Aim of the task — Write the records out again. Match them exactly.

━━━ Exercise data

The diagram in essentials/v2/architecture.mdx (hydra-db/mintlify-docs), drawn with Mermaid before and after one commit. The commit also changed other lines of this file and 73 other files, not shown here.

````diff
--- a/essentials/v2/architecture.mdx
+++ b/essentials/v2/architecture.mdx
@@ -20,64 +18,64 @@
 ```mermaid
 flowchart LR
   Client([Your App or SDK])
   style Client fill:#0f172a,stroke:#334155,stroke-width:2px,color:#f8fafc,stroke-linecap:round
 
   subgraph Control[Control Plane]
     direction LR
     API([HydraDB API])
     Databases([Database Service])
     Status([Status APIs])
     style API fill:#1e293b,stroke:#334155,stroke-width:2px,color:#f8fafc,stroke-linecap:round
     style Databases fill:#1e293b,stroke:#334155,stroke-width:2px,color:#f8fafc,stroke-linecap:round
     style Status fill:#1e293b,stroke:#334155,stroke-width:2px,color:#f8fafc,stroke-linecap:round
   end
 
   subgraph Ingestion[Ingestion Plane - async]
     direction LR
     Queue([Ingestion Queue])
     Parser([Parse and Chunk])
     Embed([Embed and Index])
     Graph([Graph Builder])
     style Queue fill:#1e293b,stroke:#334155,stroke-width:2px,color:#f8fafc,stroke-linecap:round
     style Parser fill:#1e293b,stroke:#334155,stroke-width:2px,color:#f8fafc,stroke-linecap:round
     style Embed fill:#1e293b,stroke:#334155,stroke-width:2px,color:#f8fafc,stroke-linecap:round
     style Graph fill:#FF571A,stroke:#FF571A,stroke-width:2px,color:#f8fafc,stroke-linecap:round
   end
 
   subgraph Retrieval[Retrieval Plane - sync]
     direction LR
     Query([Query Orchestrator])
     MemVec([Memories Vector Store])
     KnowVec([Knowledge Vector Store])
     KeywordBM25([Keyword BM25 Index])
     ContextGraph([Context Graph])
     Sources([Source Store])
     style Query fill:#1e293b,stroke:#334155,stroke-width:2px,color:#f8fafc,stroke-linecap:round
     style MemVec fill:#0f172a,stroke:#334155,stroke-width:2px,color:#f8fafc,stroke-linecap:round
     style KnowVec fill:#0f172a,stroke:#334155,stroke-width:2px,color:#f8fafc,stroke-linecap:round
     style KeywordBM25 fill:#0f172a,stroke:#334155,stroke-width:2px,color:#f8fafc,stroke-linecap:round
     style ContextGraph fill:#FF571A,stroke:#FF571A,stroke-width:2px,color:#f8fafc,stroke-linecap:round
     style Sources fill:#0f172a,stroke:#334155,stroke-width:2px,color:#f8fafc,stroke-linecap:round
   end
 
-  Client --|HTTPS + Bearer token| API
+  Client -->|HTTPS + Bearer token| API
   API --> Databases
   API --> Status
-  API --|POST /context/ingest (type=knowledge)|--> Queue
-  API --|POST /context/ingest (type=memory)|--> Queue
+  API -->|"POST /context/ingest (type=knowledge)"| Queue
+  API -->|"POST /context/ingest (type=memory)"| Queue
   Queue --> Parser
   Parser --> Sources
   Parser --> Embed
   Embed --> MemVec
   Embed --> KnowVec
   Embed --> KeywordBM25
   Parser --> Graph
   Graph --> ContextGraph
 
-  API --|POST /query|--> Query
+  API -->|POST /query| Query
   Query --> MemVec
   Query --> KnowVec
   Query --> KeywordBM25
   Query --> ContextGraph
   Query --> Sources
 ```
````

━━━━━━

Exercise answer —
The diagram in essentials/v2/architecture.mdx (hydra-db/mintlify-docs), drawn with Mermaid before and after one commit. The commit also changed other lines of this file and 73 other files, not shown here.

````diff
--- a/essentials/v2/architecture.mdx
+++ b/essentials/v2/architecture.mdx
@@ -20,64 +18,64 @@
 ```mermaid
 flowchart LR
   Client([Your App or SDK])
   style Client fill:#0f172a,stroke:#334155,stroke-width:2px,color:#f8fafc,stroke-linecap:round
 
   subgraph Control[Control Plane]
     direction LR
     API([HydraDB API])
     Databases([Database Service])
     Status([Status APIs])
     style API fill:#1e293b,stroke:#334155,stroke-width:2px,color:#f8fafc,stroke-linecap:round
     style Databases fill:#1e293b,stroke:#334155,stroke-width:2px,color:#f8fafc,stroke-linecap:round
     style Status fill:#1e293b,stroke:#334155,stroke-width:2px,color:#f8fafc,stroke-linecap:round
   end
 
   subgraph Ingestion[Ingestion Plane - async]
     direction LR
     Queue([Ingestion Queue])
     Parser([Parse and Chunk])
     Embed([Embed and Index])
     Graph([Graph Builder])
     style Queue fill:#1e293b,stroke:#334155,stroke-width:2px,color:#f8fafc,stroke-linecap:round
     style Parser fill:#1e293b,stroke:#334155,stroke-width:2px,color:#f8fafc,stroke-linecap:round
     style Embed fill:#1e293b,stroke:#334155,stroke-width:2px,color:#f8fafc,stroke-linecap:round
     style Graph fill:#FF571A,stroke:#FF571A,stroke-width:2px,color:#f8fafc,stroke-linecap:round
   end
 
   subgraph Retrieval[Retrieval Plane - sync]
     direction LR
     Query([Query Orchestrator])
     MemVec([Memories Vector Store])
     KnowVec([Knowledge Vector Store])
     KeywordBM25([Keyword BM25 Index])
     ContextGraph([Context Graph])
     Sources([Source Store])
     style Query fill:#1e293b,stroke:#334155,stroke-width:2px,color:#f8fafc,stroke-linecap:round
     style MemVec fill:#0f172a,stroke:#334155,stroke-width:2px,color:#f8fafc,stroke-linecap:round
     style KnowVec fill:#0f172a,stroke:#334155,stroke-width:2px,color:#f8fafc,stroke-linecap:round
     style KeywordBM25 fill:#0f172a,stroke:#334155,stroke-width:2px,color:#f8fafc,stroke-linecap:round
     style ContextGraph fill:#FF571A,stroke:#FF571A,stroke-width:2px,color:#f8fafc,stroke-linecap:round
     style Sources fill:#0f172a,stroke:#334155,stroke-width:2px,color:#f8fafc,stroke-linecap:round
   end
 
-  Client --|HTTPS + Bearer token| API
+  Client -->|HTTPS + Bearer token| API
   API --> Databases
   API --> Status
-  API --|POST /context/ingest (type=knowledge)|--> Queue
-  API --|POST /context/ingest (type=memory)|--> Queue
+  API -->|"POST /context/ingest (type=knowledge)"| Queue
+  API -->|"POST /context/ingest (type=memory)"| Queue
   Queue --> Parser
   Parser --> Sources
   Parser --> Embed
   Embed --> MemVec
   Embed --> KnowVec
   Embed --> KeywordBM25
   Parser --> Graph
   Graph --> ContextGraph
 
-  API --|POST /query|--> Query
+  API -->|POST /query| Query
   Query --> MemVec
   Query --> KnowVec
   Query --> KeywordBM25
   Query --> ContextGraph
   Query --> Sources
 ```
````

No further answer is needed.